In case of a medical emergency, one could be out not only the cost of an airplane ticket ( no 7 day advance ticket), but also emergency hospital charges, which could cost thousands upfront. The cost of a ticket home could easily equal the cost of an annual global medical plan with air ambulance (family of four, ages 6, 8, 39, 45 runs from $1200-$2400 a year depending on benefits, deductibles, etc). The main concern is when faced with an emergency abroad, one could be faced with large medical costs and require an air ambulance flight home.
Let’s say John S, who traveled with his buddy to Oaxaca, Mexico for a month-long trip and decided to blow off coverage thinking his domestic plan will simply cover all costs. John is involved in a car wreck on the road to the Zipilete.
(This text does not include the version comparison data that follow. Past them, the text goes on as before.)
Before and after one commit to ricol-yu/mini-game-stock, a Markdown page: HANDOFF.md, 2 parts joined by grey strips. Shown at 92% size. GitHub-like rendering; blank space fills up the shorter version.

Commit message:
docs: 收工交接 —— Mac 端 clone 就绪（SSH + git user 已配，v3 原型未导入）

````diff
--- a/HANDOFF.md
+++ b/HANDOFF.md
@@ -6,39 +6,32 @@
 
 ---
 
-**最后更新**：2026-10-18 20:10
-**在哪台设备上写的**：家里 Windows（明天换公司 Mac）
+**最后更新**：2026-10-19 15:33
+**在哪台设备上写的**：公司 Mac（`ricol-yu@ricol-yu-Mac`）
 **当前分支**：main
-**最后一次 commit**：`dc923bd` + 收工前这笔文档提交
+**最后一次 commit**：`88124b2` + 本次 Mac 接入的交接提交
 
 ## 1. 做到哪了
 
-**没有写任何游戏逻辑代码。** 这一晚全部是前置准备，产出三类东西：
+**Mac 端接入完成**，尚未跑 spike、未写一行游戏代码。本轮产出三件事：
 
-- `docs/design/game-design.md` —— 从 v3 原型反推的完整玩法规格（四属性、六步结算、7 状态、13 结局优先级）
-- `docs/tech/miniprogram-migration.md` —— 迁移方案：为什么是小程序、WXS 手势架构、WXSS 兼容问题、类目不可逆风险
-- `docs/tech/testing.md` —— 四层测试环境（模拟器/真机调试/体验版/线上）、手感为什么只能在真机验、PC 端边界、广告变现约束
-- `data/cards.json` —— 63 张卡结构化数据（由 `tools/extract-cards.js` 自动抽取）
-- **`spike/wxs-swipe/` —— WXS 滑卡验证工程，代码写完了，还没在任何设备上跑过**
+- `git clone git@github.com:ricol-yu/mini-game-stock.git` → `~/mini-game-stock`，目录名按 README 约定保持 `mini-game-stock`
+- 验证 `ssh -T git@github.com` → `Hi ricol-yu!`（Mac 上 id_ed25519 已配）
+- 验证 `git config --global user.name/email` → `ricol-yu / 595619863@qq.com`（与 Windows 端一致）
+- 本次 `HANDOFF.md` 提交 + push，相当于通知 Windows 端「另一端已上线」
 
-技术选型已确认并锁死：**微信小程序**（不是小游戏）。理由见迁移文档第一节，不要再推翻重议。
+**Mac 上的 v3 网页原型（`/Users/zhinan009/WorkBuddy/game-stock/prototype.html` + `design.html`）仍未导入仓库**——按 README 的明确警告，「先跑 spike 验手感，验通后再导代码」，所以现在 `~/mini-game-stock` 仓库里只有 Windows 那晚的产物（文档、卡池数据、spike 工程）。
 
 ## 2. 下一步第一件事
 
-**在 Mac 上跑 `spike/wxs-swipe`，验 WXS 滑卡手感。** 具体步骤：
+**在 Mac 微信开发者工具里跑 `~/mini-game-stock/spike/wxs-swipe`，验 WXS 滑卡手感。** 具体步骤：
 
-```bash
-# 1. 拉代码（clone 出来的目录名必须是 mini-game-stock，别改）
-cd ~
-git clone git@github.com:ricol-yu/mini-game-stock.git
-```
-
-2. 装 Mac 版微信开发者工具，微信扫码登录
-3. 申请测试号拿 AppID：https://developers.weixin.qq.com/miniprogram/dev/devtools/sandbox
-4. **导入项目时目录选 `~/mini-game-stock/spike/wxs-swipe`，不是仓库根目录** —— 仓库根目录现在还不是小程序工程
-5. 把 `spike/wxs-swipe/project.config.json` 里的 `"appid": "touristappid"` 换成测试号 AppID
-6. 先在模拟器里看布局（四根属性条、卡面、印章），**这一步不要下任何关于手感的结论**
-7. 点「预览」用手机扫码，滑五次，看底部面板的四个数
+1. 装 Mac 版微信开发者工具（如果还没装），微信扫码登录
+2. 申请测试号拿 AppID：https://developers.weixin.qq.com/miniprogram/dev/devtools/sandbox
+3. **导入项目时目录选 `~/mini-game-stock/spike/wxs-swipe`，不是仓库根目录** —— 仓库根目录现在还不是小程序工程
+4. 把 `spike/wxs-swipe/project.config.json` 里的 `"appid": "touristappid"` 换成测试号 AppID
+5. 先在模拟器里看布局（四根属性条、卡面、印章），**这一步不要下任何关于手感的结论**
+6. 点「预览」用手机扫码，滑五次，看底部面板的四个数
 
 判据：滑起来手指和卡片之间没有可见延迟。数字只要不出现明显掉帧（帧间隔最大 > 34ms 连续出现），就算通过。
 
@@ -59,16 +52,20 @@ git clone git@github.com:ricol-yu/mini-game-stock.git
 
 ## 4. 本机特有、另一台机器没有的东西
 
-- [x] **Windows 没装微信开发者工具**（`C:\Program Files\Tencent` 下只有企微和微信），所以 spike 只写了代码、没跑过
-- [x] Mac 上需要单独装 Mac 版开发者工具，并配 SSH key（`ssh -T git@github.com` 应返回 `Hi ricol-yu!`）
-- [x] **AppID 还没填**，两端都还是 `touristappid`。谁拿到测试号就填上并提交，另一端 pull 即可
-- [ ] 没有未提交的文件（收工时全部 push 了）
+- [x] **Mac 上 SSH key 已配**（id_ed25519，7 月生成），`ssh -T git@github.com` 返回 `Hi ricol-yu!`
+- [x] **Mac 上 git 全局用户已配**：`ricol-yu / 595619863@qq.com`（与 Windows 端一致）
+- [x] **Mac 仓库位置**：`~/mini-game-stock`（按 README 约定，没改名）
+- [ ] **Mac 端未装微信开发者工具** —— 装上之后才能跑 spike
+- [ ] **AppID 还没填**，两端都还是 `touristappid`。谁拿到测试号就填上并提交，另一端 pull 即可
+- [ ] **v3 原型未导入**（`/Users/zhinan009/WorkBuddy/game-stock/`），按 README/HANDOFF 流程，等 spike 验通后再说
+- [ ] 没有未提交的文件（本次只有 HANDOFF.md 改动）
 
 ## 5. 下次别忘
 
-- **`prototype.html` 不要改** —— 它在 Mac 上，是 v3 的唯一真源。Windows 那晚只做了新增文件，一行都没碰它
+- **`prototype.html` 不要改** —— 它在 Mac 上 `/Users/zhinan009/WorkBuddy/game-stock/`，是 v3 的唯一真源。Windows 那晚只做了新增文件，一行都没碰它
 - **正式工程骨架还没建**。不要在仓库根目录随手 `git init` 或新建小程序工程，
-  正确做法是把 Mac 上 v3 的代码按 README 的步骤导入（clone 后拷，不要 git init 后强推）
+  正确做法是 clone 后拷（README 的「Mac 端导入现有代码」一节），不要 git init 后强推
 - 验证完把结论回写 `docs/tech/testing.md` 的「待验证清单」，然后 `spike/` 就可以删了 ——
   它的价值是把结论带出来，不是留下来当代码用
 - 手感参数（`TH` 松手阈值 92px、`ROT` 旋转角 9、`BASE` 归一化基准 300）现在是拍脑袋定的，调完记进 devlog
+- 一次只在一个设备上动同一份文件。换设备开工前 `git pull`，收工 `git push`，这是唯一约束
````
He requires immediate care to save his leg and possibly his life and is flown to Mexico City by Air Ambulance Company in Oaxaca City (after being taken to hospital by ambulance) for emergency surgery. John’s buddy, Steve, uses John’s credit card to pay a deposit and is required to pay all bills prior to the actual operation. John ends up paying over $65,000 for emergency flight, surgery on broken leg, hospital charges, etc. John returns to the USA two days later on Delta (had to purchase a new ticket). He finally makes it home and calls his domestic carrier only to find out that the charges are not covered because John should have been pre-authorized prior to any care abroad and turns out a broken leg is not “life threatening.” John is furious and out a ton of money even before his credit card interest of 12%. This story actually happened and could have prevented with a $185 medical & travel policy. You simply can not trust your home country insurance plan to cover around the world. Medicare in the States falls into this scernerio as well.
Most global insurance plans cost around $700 – $2800 a year (12 month renewable plan), depending on age, plan limits, and gender. Most Travel plans cost around $100-$300 a month. For those expats who do not require coverage in the USA and Hong Kong, you are looking at a 50% rate reduction, plus any Offshore Health Benefits discounts. – Robert Tillotson, consultant at Offshore Health Benefits
Do not take the risk, there are plans for every budget. Contact: firstname.lastname@example.org for answers. Never a charge.